1 Like

3/8" NPT ported solenoids do violate the rule.

M7 ports don’t violate the rule because M7 is actually smaller than 1/8" NPT. The metric conversion is incorrect and shouldn’t be in the rule book, that is a direct conversion of 1/8" which is not how pipe/fittings nominal sizes work.

The reason for this rule is that a large port size allows for a larger flow size even with 1/4" tubing. The CV can be much higher on 1/4" NPT or 3/8" NPT solenoids.

Mufflers are not required.

Yes you may has as many regulators as you want as long as any additional regulator is down stream from your primary regulator that is set to no higher than 60psi.

1 Like

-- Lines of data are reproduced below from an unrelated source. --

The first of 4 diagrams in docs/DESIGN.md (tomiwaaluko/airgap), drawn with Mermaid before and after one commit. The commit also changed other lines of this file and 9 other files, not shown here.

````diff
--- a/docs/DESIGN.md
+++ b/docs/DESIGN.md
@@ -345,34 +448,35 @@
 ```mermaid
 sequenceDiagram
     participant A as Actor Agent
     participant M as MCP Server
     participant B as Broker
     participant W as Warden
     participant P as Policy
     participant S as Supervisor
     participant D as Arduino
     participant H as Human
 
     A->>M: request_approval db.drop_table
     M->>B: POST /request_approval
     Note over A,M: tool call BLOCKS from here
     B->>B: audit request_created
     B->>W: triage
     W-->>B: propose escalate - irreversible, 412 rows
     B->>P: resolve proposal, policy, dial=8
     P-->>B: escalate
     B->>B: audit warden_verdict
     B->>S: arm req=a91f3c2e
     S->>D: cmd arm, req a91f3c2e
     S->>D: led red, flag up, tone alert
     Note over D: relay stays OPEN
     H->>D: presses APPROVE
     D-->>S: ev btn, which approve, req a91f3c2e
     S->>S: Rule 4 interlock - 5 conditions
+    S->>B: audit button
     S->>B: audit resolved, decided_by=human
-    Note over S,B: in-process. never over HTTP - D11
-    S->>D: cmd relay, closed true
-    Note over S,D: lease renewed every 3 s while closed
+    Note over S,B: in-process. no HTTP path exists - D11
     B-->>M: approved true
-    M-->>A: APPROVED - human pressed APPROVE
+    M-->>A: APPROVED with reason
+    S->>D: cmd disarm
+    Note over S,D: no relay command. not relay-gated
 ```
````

Thanks. That makes a lot of sense (except the 3mm, that did sound really small).

The key here is that National Pipe Threads (NPT) are based on the nominal size of the pipe (that is, the airway), whereas M7 is based on a 7mm diameter of the stock into which the threads are cut. 1/8" NPT has a nominal pipe outside diameter of 0.405 inches, which is a bit over 10mm.

1 Like

Good answers on all of those questions.

Just wanted to mention, running a second regulator to operate things at a lower pressure actually turns out to be a good idea because it can save alot of air volume.

But another regulator is more cost, more weight, more space claim.

1 Like

Thank you everyone. This helps a lot. Is there a regulation on the cylinder ports as well? Or, is it legal as long as we interface using 1/4 inch or smaller quick connect pieces?

We have cylinders of various sizes and port configurations, but for each, we have NPT to 1/4 inch or smaller quick connect pieces.

The limit is only on solenoid port sizes, because a larger port will give a higher flow rate, so more air can be delivered at the same time, so more energy transfer which is what FIRST is trying to limit, where the cylinder port sizes will not affect that, unless you are using flow regulators, but even then the force will be the same, only extension rate will be affected.

1 Like

Thanks, that is what I thought, but wanted to be certain. We have some time before our first event, and left the electrics board and first stage of our pneumatics setup out of the bag. This info will help us a lot as we move forward. We would have needed some changes to pass inspection that may have impacted our climbing mech.

The 1/8 NPT specification is safety driven in that the restriction to volume will prevent physical injury with larger diameter cylinders. The reaction time should be slower allowing a person to move before a large cylinder has time to fully move. The Cv specification was dropped as it was redundant to the port size.

1 Like

This topic was automatically closed 365 days after the last reply. New replies are no longer allowed.